  • Spaying and neutering your animal is to stop unwanted litters. Statistics show there are an estimated 70 million stray dogs and cats in the United States and of those only around ten percent end up in shelters.
    Over 45 million people already have at least one dog in their home and over 30 million have at least one cat. So, unless you are a certified AKC breeder, the chances of being able to sell or give away the litters of your animal are low, and it’s often difficult to find them a good home.
  • Spaying a female cat or dog can actually help them live longer. They have less incidents of mammoral tumors and certain cancers. Since they aren’t giving birth, the chances of problems with delivery and pregnancy are no longer an issue.
  • Neutering a male animal virtually eliminates instances of prostate and testicular cancer.
  • Behavioral issues in male animals are also curbed. In most cases males will either completely stop “marking their territory” or at least not do so as much.

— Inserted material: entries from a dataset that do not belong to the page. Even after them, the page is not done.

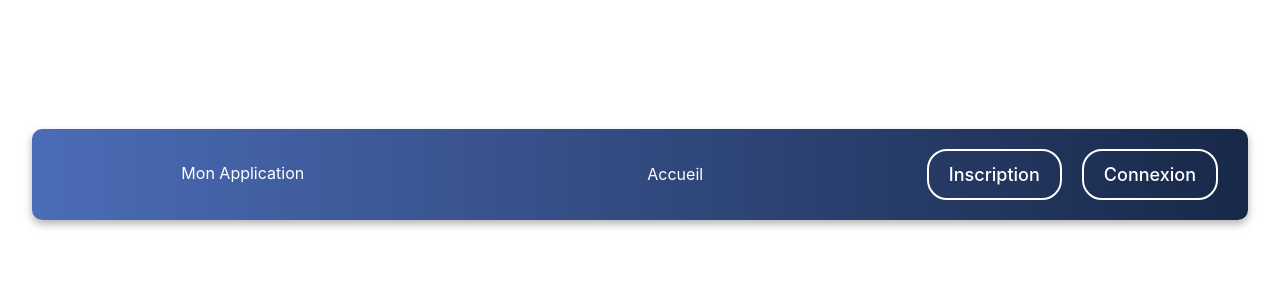
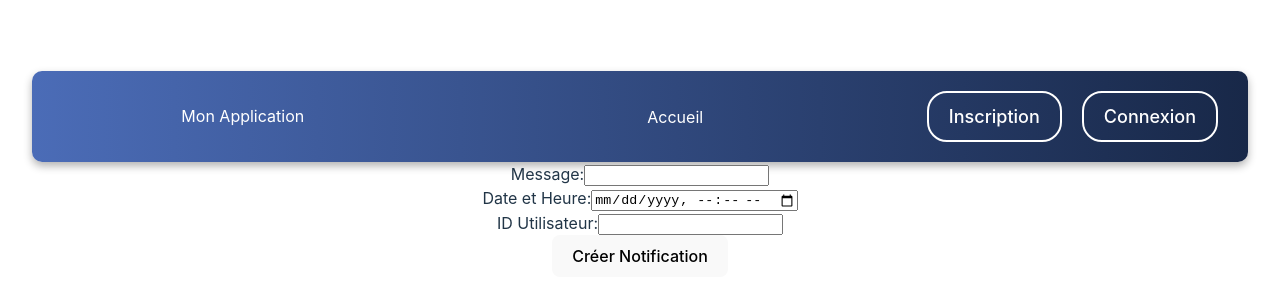
Before and after one commit to yacine977/frontend-gestion-projet, a React (Vite) app: page /send-message in a window 1280 px wide. Shown: the part 226-526 px from the top of the page. Built offline with nearby package versions, Linux system fonts and the light colour scheme.

Commit message:
Ajout du composant CreerNotification avec intégration de la route et du lien

```diff
--- a/src/App.jsx
+++ b/src/App.jsx
@@ -29,6 +29,7 @@ import ListeTacheUtilisateur from "./composants/ListeTacheUtilisateur";
 import ListeTachesProjetUtilisateur from "./composants/ListeTachesProjetUtilisateur";
 import ReunionProjetUtilisateur from "./composants/ReunionProjetUtilisateur";
 import NotificationsUtilisateur from "./composants/NotificationsUtilisateur";
+import SendMessageForm from "./composants/SendMessageForm";
 
 function App() {
   // État local inutilisé, pourrait être supprimé si non utilisé dans le futur
@@ -78,6 +79,7 @@ function App() {
           <Route path="/taches-projet-utilisateur/:projetId" element={<ListeTachesProjetUtilisateur />} />
           <Route path="/reunion-projet-utilisateur/:projetId" element={<ReunionProjetUtilisateur />} />
           <Route path="/notifications" element={<NotificationsUtilisateur />} />
+          <Route path="/send-message" element={<SendMessageForm />} />
         </Routes>
       </div>
     </Router>
--- a/src/composants/NavBar.jsx
+++ b/src/composants/NavBar.jsx
@@ -14,6 +14,7 @@ function CustomLink({ to, children, className }) {
 // Génère des liens spécifiques en fonction du rôle de l'utilisateur
 
 // Dans la fonction LinksForRole, ajoutez le lien "Mes Notifications" pour les utilisateurs standard
+// Dans la fonction LinksForRole, ajoutez le lien "Envoyer un Message" pour les rôles PDG et ChefDeProjet
 function LinksForRole({ role }) {
   // Affiche le lien "Projets" uniquement pour les rôles spécifiés
   if (["PDG", "ChefDeProjet", "UtilisateurStandard"].includes(role)) {
@@ -36,7 +37,15 @@ function LinksForRole({ role }) {
             <CustomLink to="/users" className={styles.linkStyle}>
               Utilisateurs
             </CustomLink>
+            <CustomLink to="/send-message" className={styles.linkStyle}>
+              Envoyer un Message
+            </CustomLink>
           </>
+        )}
+        {role === "ChefDeProjet" && (
+          <CustomLink to="/send-message" className={styles.linkStyle}>
+            Envoyer un Message
+          </CustomLink>
         )}
         {role === "UtilisateurStandard" && (
           <CustomLink to="/notifications" className={styles.linkStyle}>
--- /dev/null
+++ b/src/composants/SendMessageForm.jsx
@@ -0,0 +1,61 @@
+import React, { useState } from 'react';
+
+function CreerNotification() {
+  const [message, setMessage] = useState('');
+  const [dateHeure, setDateHeure] = useState('');
+  const [utilisateurId, setUtilisateurId] = useState('');
+
+  const handleSubmit = async (e) => {
+    e.preventDefault();
+    try {
+      const response = await fetch('http://localhost:3000/notification/nouvelle-notification', {
+        method: 'POST',
+        headers: {
+          'Content-Type': 'application/json',
+        },
+        body: JSON.stringify({ message, dateHeure, utilisateurId }),
+      });
+
+      if (!response.ok) {
+        throw new Error('Erreur lors de la création de la notification');
+      }
+
+      const data = await response.json();
+      alert(`Notification créée avec succès. ID: ${data.id}`);
+    } catch (error) {
+      alert(error.message);
+    }
+  };
+
+  return (
+    <form onSubmit={handleSubmit}>
+      <div>
+        <label>Message:</label>
+        <input
+          type="text"
+          value={message}
+          onChange={(e) => setMessage(e.target.value)}
+        />
+      </div>
+      <div>
+        <label>Date et Heure:</label>
+        <input
+          type="datetime-local"
+          value={dateHeure}
+          onChange={(e) => setDateHeure(e.target.value)}
+        />
+      </div>
+      <div>
+        <label>ID Utilisateur:</label>
+        <input
+          type="text" // Modifié pour accepter un UID sous forme de texte
+          value={utilisateurId}
+          onChange={(e) => setUtilisateurId(e.target.value)}
+        />
+      </div>
+      <button type="submit">Créer Notification</button>
+    </form>
+  );
+}
+
+export default CreerNotification;
```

They will be less likely to attempt mating with other animals or your leg and roaming behaviors are also more in control.
  • Female animals will stop yowling and urinating to attract males.

Misconceptions about Spaying and Neutering your pet in the Lowcountry

  • It’s not a quick fix for bad behavior. While it will reduce the hormones that contribute to some behaviors, each animal has their own individual personality.
  • It won’t make your pet gain weight. Proper diet and exercise are always important for your pet whether they are spayed and neutered or not. 
  • There is no set age to have your pet spayed or neutered. Different breeds mature differently so even puppies and kittens may not be on the same track when it comes to doing the procedure.
  • There’s no guarantee your pet will have offspring “just like” them. Even if you are breeding purebred animals, temperament, size, and coloration may differ from your pet with their litters.
  • Your dog or cat does not need to feel fulfilled by going through childbirth. 
  • Just because your dog or cat is purebred, doesn’t mean you have to breed them. Purebred animals are abandoned and end up on the streets and in shelters every day.

You know your home is a good home, but you don’t always know where the litters of your pets will end up. Up to a million incidents of animal abuse and cruelty are reported in the US each year. 

Of the almost 8 million animals that end up in shelters, over half of those will be euthanized. Taking the step to prevent more strays is a humane and healthy way to honor your pet.

To talk more about spaying or neutering your dog or cat, or to make an appointment in the Lowcountry, give us a call at (843) 580-6209.